§ Task instructions
From the data that follows, copy every line holding the string "styles".

§ Entries supplied
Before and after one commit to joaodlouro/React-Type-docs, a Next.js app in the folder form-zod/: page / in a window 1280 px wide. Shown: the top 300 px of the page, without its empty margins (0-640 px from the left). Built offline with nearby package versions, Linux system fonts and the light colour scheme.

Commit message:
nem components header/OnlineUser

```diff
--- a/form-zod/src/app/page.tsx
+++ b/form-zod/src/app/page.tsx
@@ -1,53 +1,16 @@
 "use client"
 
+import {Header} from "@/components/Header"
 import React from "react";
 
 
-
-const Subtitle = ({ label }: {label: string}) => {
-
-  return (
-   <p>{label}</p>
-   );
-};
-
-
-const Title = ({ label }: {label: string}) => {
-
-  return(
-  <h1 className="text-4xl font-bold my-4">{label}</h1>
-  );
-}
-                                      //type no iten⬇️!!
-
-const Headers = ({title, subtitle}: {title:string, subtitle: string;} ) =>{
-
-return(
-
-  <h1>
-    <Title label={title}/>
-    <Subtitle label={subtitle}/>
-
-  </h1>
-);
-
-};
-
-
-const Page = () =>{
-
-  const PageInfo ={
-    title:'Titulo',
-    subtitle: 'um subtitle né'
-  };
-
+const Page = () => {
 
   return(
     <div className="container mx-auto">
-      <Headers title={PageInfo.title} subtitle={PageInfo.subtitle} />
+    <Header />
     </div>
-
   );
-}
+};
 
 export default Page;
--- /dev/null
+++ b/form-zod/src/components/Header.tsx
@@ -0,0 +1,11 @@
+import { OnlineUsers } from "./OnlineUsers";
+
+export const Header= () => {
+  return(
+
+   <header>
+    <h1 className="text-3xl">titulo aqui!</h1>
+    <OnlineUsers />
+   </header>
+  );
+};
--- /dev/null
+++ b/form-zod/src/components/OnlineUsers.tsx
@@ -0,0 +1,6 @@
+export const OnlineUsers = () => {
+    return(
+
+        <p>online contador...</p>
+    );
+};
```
* * *
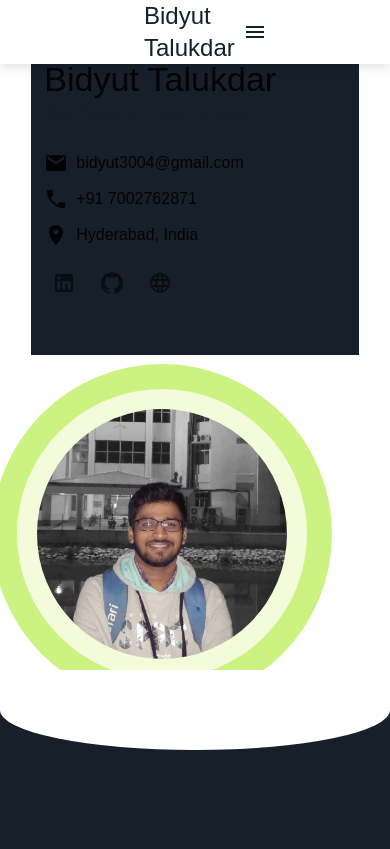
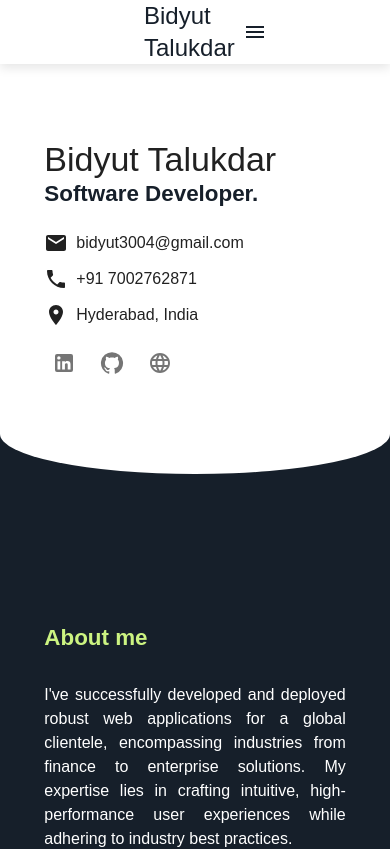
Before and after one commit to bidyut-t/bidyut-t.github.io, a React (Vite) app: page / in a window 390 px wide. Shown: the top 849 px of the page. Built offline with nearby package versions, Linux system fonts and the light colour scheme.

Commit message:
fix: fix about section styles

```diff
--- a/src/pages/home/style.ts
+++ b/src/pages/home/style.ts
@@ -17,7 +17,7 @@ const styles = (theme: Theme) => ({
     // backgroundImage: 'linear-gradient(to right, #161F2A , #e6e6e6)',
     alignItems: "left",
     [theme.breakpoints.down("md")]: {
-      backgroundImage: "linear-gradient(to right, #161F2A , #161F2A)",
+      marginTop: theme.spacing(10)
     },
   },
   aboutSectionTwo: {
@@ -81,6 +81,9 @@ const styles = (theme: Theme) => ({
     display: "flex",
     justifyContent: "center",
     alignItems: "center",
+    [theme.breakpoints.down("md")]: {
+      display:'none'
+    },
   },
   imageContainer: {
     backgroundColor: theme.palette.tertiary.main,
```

§ Written answer
fix: fix about section styles
@@ -17,7 +17,7 @@ const styles = (theme: Theme) => ({
@@ -81,6 +81,9 @@ const styles = (theme: Theme) => ({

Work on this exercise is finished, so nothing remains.